Blog, Community, NewsBy Anna Whiteman
Day 2 of MIT’s EmTech Conference was packed with fascinating topics like emergent paradigms in social media, future of work, brain/machine interfaces, and more. As a follow up to my coverage of Day 1, here are some highlights and key takeaways from Day 2. Full coverage of both days events can be found on the EmTech site for those interested in going deeper, or get in touch with me directly for my event notes.
- – The conversation around social media mostly centered around the policies and emergent responsibilities of the largest distributed information platforms, i.e. Google and Facebook, rather than trends in social media, i.e. Snap and the outer fringes. Fake news, polarization and radicalization of populations, and implications for global security were particularly germane to the conversation.
- – I was struck by the work that Yasmin Green and her team over at Alphabet’s Jigsaw Project are doing to fight back against state-sponsored actors who are using social media platforms to disseminate false information and harmful propaganda. We’re all too familiar with the prevailing social media narrative around fake news, Russian meddling, and radicalization through the internet. So how are those in control of the platforms that host these information wars working to address the issue? Yasmin and the Jigsaw Project, for one, are heading out to the frontlines of the conflicts, having conversations with potential ISIS recruits to understand what led them down that path, what ultimately turned them away, and where Google might be able to most effectively intervene going forward.
- – As it turns out, Google can pretty systematically detect signals that malicious state-sponsored actors are pushing content through (1) temporal indications around keyword search spikes; (2) anomalous clusters of keyword searches in a given geography; (3) semantic signals. Triaging these indicators, Google can time an intervention by serving countervailing content and attempt to drive potential recruits off a path of radicalization. So many questions boiled up for me after Yasmin’s presentation – how does Google subjectively determine good vs. bad? Should they even be allowed have this power? How do their models work predictively to identify new channels of radicalization? These questions just scratch the surface, there will be so much more to watch coming out of Capitol and Sand Hill in the near term, so pay attention people!
- – A final interesting point that Yasmin made was around comment forums on news sources – bad actors have infected these forums and many news outlets have simply chosen to shut the forums down. The space for discussion on the web is actually contracting despite the fact that we know democracy (at least, as we once knew it) thrives in open and transparent systems. Google’s systems are being trained to understand context around language to root out bad actors from these community discussion boards, towing a fine line between censorship and moderation, but a necessary development if we hope to keep these boards open to all as the internet continually expands. The goal is more healthy robust discussion which we can achieve with sophisticated enough machine language processing tools.

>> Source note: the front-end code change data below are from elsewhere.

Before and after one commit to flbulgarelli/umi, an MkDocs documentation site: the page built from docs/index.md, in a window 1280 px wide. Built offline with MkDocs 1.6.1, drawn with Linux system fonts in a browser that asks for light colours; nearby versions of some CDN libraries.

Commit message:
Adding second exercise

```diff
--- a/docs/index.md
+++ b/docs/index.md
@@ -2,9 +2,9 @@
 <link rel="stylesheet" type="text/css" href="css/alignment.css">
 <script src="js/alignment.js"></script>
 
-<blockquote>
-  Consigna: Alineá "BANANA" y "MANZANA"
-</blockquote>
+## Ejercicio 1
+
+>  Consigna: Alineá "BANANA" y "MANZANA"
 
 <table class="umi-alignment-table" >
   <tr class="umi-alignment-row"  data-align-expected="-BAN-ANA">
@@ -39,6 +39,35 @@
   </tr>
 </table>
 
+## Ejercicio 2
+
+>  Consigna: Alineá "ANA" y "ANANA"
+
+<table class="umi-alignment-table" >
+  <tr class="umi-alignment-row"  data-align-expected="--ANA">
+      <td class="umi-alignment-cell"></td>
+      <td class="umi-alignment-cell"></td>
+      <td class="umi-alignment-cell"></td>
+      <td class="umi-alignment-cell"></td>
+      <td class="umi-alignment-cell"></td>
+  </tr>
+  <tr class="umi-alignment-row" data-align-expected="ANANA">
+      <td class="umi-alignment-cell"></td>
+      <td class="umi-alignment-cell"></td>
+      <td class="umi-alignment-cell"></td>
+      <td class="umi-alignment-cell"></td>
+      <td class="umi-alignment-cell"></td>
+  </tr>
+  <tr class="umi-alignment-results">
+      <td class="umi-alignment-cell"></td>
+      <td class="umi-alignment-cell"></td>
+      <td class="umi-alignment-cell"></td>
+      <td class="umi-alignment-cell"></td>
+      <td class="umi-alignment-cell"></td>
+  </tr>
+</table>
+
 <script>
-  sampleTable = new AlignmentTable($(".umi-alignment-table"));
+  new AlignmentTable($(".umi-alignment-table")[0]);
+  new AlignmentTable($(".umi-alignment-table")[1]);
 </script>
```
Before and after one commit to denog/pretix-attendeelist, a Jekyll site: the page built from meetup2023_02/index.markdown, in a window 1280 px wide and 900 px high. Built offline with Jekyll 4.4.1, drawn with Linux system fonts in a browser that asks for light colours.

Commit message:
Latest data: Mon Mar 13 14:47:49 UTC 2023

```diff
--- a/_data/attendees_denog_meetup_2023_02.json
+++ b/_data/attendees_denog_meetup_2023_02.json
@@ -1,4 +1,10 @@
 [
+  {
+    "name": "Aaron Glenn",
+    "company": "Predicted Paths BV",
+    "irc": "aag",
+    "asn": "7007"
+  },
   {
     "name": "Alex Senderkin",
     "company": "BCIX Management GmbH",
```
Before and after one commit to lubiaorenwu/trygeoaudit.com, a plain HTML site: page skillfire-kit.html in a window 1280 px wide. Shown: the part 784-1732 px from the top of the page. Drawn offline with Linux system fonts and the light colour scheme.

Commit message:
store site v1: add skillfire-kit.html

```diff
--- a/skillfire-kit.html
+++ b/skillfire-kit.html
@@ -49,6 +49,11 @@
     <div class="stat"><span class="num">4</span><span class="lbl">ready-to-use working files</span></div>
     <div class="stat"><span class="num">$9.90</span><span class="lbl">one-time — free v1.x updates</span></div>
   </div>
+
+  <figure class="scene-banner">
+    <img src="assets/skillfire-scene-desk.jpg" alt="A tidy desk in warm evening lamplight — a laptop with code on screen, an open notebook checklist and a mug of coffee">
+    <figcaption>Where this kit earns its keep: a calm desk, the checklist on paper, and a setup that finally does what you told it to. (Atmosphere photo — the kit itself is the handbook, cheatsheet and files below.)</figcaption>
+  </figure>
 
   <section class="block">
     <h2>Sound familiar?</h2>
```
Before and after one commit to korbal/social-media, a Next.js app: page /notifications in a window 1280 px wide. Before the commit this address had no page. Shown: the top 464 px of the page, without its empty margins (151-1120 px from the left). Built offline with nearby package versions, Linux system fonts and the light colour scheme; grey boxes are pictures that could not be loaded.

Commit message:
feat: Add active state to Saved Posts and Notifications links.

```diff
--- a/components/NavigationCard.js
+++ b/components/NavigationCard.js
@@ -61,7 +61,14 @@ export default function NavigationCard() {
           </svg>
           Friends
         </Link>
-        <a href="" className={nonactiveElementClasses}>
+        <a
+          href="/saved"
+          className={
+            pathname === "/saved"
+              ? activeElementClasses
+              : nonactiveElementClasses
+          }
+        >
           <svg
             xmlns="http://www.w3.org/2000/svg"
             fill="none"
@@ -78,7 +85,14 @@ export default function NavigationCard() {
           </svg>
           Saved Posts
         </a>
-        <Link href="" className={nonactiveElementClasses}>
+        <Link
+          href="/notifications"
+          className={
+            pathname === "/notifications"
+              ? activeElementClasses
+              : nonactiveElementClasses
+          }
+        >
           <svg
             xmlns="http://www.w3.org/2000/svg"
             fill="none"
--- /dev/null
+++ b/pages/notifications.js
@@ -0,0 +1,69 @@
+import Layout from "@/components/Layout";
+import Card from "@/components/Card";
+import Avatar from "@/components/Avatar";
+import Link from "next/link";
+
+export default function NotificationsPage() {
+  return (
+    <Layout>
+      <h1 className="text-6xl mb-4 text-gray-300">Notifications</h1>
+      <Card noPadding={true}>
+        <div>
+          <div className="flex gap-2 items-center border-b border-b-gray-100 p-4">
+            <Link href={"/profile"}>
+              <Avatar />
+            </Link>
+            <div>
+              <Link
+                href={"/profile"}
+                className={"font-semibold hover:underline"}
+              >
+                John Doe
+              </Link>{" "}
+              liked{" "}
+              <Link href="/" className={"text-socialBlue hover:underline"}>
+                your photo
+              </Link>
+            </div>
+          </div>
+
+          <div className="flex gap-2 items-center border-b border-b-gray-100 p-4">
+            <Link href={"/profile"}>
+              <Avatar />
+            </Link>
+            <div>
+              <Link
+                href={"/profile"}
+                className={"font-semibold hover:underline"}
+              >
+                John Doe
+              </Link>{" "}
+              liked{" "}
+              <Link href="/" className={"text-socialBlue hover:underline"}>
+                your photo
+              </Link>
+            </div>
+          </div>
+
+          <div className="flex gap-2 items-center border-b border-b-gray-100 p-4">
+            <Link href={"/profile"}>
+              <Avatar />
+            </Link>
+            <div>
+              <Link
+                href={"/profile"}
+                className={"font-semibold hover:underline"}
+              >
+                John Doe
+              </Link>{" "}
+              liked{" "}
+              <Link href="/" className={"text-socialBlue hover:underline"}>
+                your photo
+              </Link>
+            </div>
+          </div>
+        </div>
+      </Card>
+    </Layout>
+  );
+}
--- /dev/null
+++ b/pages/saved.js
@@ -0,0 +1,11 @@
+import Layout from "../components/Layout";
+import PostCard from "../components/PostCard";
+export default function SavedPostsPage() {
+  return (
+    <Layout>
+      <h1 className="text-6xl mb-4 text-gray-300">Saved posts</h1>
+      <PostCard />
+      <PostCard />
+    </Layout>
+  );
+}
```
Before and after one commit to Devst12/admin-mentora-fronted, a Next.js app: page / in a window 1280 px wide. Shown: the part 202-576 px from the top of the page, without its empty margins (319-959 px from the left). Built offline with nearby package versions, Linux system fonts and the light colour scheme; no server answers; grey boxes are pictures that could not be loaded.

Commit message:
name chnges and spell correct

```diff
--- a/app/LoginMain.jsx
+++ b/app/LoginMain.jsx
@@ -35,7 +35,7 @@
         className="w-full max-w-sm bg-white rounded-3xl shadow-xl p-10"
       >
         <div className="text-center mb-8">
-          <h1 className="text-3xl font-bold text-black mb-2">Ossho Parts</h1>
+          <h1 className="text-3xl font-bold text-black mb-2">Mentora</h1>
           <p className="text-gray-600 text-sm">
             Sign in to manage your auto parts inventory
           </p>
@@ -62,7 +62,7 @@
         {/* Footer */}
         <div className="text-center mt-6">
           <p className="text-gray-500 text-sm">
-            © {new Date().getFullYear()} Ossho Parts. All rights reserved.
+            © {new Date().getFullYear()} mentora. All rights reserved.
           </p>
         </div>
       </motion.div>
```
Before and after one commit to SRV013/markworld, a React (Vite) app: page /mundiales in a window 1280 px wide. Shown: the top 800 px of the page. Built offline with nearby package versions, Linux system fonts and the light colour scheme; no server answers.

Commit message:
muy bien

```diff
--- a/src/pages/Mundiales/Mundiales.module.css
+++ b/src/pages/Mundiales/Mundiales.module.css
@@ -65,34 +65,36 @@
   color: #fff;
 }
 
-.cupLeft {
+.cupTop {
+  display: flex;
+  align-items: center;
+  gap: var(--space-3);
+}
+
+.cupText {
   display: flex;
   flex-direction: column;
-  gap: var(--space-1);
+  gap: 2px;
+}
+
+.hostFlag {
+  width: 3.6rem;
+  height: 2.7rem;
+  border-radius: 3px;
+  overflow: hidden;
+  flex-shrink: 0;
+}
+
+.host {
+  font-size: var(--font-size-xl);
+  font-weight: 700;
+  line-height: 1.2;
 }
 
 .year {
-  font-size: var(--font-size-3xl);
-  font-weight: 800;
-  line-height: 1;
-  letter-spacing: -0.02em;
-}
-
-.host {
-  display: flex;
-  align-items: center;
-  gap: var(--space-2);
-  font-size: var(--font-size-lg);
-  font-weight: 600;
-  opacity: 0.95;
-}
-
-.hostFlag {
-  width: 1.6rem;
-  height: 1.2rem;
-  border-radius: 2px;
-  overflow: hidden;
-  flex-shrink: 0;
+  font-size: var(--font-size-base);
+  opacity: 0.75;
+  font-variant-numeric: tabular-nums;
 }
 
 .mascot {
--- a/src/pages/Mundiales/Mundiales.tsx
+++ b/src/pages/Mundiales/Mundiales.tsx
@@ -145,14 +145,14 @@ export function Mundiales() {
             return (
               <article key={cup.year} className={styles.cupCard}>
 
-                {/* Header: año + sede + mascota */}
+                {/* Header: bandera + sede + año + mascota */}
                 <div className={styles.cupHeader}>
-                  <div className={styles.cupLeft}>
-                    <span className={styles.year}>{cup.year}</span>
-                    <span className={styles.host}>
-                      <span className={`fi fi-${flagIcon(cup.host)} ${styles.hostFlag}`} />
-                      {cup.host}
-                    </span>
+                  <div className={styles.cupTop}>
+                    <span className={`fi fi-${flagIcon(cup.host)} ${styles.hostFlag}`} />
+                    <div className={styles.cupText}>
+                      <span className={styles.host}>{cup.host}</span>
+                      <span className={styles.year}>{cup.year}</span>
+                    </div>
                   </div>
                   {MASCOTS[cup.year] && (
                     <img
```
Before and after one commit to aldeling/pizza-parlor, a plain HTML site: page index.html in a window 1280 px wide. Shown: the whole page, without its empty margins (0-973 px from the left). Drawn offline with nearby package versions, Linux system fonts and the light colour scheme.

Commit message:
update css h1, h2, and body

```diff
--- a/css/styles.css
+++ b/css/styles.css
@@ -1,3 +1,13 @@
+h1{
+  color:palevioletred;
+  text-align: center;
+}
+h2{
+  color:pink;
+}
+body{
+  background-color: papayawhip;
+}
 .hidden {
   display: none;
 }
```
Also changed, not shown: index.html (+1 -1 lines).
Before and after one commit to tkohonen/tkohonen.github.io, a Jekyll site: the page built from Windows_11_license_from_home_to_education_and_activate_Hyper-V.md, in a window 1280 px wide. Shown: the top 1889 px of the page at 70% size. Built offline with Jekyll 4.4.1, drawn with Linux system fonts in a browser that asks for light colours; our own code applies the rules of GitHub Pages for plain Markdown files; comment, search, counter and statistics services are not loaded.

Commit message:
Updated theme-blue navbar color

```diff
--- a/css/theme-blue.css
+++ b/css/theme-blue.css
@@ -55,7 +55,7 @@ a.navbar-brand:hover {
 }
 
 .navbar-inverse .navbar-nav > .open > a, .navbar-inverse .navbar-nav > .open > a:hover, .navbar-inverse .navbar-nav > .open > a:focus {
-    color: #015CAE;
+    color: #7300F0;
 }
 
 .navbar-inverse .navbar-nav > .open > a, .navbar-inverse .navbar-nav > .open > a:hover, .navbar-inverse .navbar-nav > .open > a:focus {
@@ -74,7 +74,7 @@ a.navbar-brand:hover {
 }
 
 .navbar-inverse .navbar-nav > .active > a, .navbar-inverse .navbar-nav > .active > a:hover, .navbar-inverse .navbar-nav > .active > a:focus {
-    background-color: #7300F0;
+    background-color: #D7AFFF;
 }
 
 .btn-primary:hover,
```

- – We saw a guy play a full live action game on the screen in front of our faces, in real time, using just his thoughts. The technology here basically takes advantage of pre-existing EEG technology to detect brain waves that convey a particular thought or will, transpose this brain activity over to a proprietary software platform, then use that software to control the game. It’s wild, so cool, and just needs to be seen to be believed. If you watch Black Mirror at all, you have some idea where this future of thought-controlled realities is going…
- – We saw a ski hat and a wrap bandage both coated with tiny LCDs that replicate the processes of traditional (and wildly expensive) MRI machines. These wearables can perform continuous or ad-hoc body and brain scans to detect abnormalities leading to early detection of cancer, cardiovascular disease, internal bleeding, neurodegenerative diseases, and so forth. To be honest, this one was way beyond my level of comprehension but I know that it was very rad and if you’re interested in learning more about the tech here’s a simpler explanation.
The Future of Work (and beyond)
- – Reid Hoffman (LinkedIn, Greylock) was as good a speaker as ever to take this topic. While Reid did not touch so much on the future of work as he sees it from his vaunted position, he touched on some of the initiatives that he’s working on to make sure that we’re appropriately adapting modern technologies to industries that may be outside of Silicon Valley’s purview but would shamefully fall behind if we neglect them.
- – One of these initiatives is a collaboration with Pierre Omidyar and The Knight Foundation called the Ethics and Governance of AI Fund, which effectively democratizes AI and attempts to steer both general and specialized AI in the “right,” ethically conscious direction. The idea is that engineers who write code are in possession of a profound power and, left unchecked, could develop subjectively unfair templates which any and all future developments would exacerbate. We should open up the channels through which AI is created today to cultivate diversity across thought, race, religion, age, employment, etc… to ensure that it’s truly an open forum tomorrow. Sounds nice but let’s see how it goes…
There was also some great conversation that I won’t cover here around robots in our homes, mapping social media signals to eerily accurate political models, cybercrime and Lamborghinis. Send me an email at firstname.lastname@example.org if you’d like to get access to my full event notes and feel free to ping me if you’re working on interesting ideas in the realm of any of these sectors. Looking forward to EmTech 2018!